When you talk about going "Back to the Fairs," you can't go any farther than the Great Exhibition of 1851 - otherwise known as the first World's Fair. While nothing really remains from the Fair, every time I visit London, I always make a trip to Hyde Park where the Fair was hosted - retracing the steps of the first World Expo and remembering where it all started.
The Great Exhibition of 1851 was created by Prince Albert & Henry Cole, aiming to create an event that brought tougher people from All Nations to show their latest goods and "to educate the populace about the value of industry and commerce." A contest was held to design a building to host the countries from around the world, which was eventually won by Joseph Paxton, who designed the "Crystal Palace." While the Crystal Palace was moved after the Expo ended, and eventually destroyed by a fire in 1936, there are now signs and plaques across Hyde Park, where the Crystal Palace originally stood.

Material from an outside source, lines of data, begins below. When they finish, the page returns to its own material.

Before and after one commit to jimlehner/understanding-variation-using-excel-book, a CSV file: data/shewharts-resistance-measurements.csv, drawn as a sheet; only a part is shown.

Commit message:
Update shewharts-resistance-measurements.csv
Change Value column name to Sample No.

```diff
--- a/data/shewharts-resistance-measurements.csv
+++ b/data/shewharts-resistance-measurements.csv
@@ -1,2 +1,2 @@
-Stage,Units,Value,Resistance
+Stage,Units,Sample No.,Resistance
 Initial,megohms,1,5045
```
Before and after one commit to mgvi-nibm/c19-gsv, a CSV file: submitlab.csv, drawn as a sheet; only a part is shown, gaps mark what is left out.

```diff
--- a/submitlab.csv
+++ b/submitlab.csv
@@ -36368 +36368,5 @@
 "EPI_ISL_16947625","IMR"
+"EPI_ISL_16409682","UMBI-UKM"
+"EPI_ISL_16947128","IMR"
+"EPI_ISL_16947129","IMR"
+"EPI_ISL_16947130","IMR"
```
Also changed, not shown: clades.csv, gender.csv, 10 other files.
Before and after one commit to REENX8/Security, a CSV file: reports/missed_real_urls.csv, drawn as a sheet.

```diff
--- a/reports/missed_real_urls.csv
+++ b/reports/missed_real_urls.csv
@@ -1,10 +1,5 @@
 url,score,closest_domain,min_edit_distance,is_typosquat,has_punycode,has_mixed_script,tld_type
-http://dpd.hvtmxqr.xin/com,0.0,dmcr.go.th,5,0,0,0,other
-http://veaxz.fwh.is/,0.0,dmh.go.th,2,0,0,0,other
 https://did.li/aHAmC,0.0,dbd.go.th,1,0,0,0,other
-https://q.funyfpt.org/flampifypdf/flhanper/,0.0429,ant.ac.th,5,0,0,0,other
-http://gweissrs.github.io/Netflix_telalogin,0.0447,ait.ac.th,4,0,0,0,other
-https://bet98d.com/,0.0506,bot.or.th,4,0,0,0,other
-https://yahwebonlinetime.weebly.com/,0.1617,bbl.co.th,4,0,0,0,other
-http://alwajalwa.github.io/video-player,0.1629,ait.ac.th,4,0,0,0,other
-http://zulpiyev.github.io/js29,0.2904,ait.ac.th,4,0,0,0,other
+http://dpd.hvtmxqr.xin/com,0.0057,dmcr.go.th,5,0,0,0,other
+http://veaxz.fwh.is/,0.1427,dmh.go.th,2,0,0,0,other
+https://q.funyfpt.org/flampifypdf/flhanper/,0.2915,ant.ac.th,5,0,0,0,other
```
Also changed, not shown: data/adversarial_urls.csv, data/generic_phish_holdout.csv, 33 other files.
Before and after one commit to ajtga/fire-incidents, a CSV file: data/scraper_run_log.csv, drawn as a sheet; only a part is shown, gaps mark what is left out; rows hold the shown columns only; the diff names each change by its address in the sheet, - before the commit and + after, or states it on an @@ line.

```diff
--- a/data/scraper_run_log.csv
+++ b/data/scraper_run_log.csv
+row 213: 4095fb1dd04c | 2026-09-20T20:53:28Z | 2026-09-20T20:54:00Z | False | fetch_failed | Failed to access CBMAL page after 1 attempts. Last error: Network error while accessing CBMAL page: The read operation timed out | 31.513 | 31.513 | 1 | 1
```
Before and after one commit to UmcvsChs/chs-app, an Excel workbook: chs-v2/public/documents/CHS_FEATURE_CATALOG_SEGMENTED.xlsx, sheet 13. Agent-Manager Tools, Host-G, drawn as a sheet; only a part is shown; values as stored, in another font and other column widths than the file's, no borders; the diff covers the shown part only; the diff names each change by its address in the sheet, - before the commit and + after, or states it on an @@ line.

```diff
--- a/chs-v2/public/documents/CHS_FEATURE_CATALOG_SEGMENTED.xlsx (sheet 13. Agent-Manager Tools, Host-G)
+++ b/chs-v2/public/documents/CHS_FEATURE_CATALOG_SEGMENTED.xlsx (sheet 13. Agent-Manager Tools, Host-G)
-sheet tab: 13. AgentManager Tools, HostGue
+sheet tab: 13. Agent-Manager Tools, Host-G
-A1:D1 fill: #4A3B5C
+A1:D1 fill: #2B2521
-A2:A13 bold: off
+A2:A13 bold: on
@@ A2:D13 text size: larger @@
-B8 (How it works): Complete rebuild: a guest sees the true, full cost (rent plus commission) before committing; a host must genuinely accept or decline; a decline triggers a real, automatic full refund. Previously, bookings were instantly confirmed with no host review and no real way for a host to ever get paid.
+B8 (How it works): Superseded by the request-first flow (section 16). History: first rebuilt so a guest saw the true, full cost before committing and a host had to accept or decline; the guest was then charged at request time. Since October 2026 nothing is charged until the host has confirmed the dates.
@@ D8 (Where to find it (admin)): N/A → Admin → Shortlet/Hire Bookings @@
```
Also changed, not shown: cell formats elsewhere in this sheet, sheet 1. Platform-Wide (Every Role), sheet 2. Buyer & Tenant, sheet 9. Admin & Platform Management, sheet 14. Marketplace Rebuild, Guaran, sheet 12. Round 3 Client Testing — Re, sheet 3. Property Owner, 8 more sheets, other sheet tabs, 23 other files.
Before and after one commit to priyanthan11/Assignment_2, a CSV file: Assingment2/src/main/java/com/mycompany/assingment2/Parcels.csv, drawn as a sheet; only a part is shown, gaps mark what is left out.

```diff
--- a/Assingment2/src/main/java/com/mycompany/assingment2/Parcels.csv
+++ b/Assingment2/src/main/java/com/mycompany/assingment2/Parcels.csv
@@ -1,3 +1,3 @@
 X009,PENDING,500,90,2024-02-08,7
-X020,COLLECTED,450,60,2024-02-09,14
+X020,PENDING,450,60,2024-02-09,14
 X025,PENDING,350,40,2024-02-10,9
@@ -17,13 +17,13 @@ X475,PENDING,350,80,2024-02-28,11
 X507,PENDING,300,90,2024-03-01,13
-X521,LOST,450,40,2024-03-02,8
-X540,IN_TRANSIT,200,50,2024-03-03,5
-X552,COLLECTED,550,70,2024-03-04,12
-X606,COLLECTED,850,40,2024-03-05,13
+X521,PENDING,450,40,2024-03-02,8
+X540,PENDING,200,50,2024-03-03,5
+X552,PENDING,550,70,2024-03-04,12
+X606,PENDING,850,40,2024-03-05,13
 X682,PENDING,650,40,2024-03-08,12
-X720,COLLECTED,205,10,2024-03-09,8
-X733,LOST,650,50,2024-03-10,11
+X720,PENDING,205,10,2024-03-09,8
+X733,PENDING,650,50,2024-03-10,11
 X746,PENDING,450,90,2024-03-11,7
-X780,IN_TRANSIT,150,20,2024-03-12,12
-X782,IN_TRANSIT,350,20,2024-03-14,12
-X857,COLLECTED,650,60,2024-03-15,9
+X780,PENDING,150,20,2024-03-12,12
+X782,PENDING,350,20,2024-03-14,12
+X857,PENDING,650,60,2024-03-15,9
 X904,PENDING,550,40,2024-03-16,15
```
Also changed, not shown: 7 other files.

In 2011, 5 plaques were installed on the floor to commentate the Great Exhibition of 1851. Four of the plaques have quick facts about the Exhibition and are at each of the four corners of the original Crystal Palace. The fifth plaque marks the entrance of the Expo.